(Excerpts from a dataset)
^^^^^^^^^^^^^^^^

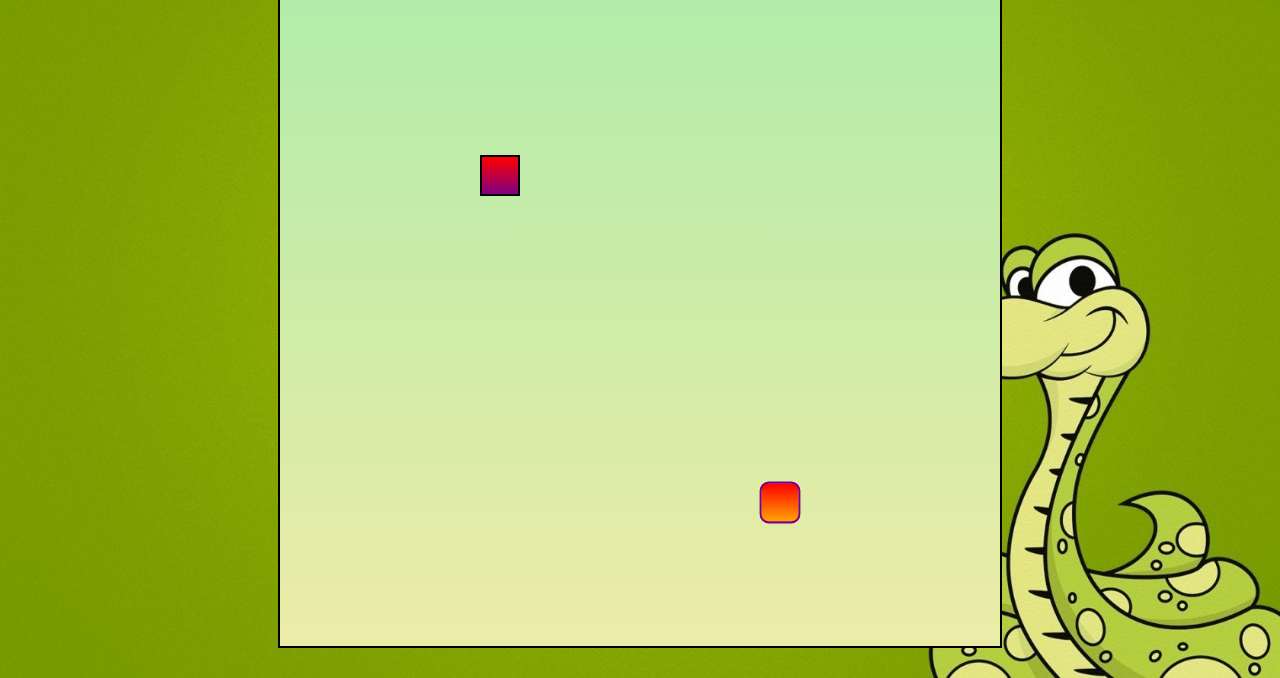
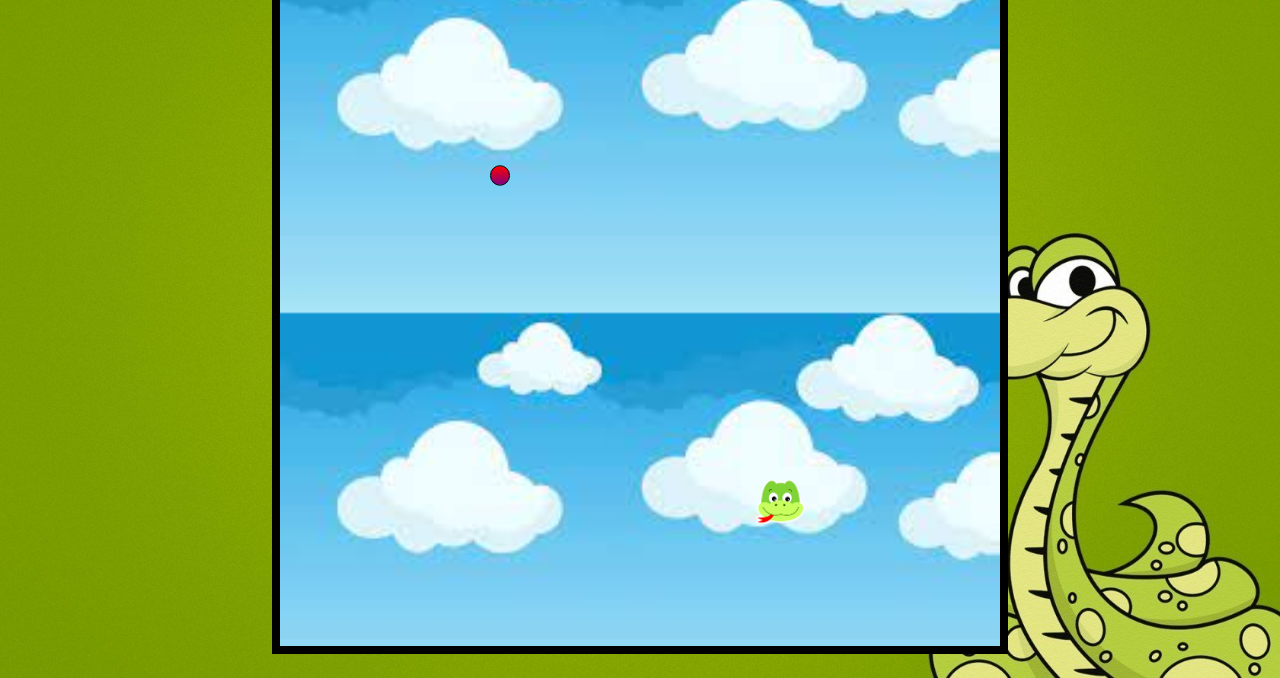
Before and after one commit to ayushharshit999/SnakeGame, a plain HTML site: page index.html in a window 1280 px wide. Shown: the part 122-800 px from the top of the page. Drawn offline with Linux system fonts and the light colour scheme; a web font is replaced by a local one.

Commit message:
Update style.css

```diff
--- a/style.css
+++ b/style.css
@@ -14,10 +14,13 @@
 }
 
 #board{
-    background: linear-gradient(rgb(170, 236, 170), rgb(236, 236, 167));
+    background: url("../bgimage.jpg");
+    background-repeat: 2;
+    background-size: contain;
+    justify-content: center;
     width: 90vmin;
     height: 92vmin;
-    border: 2px solid black;
+    border: 8px solid black;
     display: grid;
     grid-template-rows: repeat(18,1fr);
     grid-template-columns: repeat(18,1fr);
@@ -42,20 +45,22 @@
 }
 
 .head{
-    background: linear-gradient(red,orange);
-    border: 2px solid purple;
-    transform: scale(1.02);
-    border-radius: 9px;
+    background: url("../snakehead.png");
+    background-repeat: no-repeat;
+    background-size: contain;
+    transform: scale(1.5);
 }
 
 .snake{
-    background-color: purple;
-    border: .25vmin solid white;
-    border-radius: 12px;
+    background: url("../snakehead.png");
+    background-repeat: no-repeat;
+    background-size: contain;
+    transform: scale(1.02);
 }
 
 .food{
     background: linear-gradient(red,purple);
-    border: .25vmin solid black;
-    border-radius: 8 px;
+    transform: scale(0.5);
+    border: 0.25vmin solid black;
+    border-radius: 20px;
 }
```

^^^^^^^^^^^^^^^^

**Brief**
Go through the records above, find every line with the word "solid", and list those lines.

**Completed task**
-    border: 2px solid black;
+    border: 8px solid black;
-    border: 2px solid purple;
-    border: .25vmin solid white;
-    border: .25vmin solid black;
+    border: 0.25vmin solid black;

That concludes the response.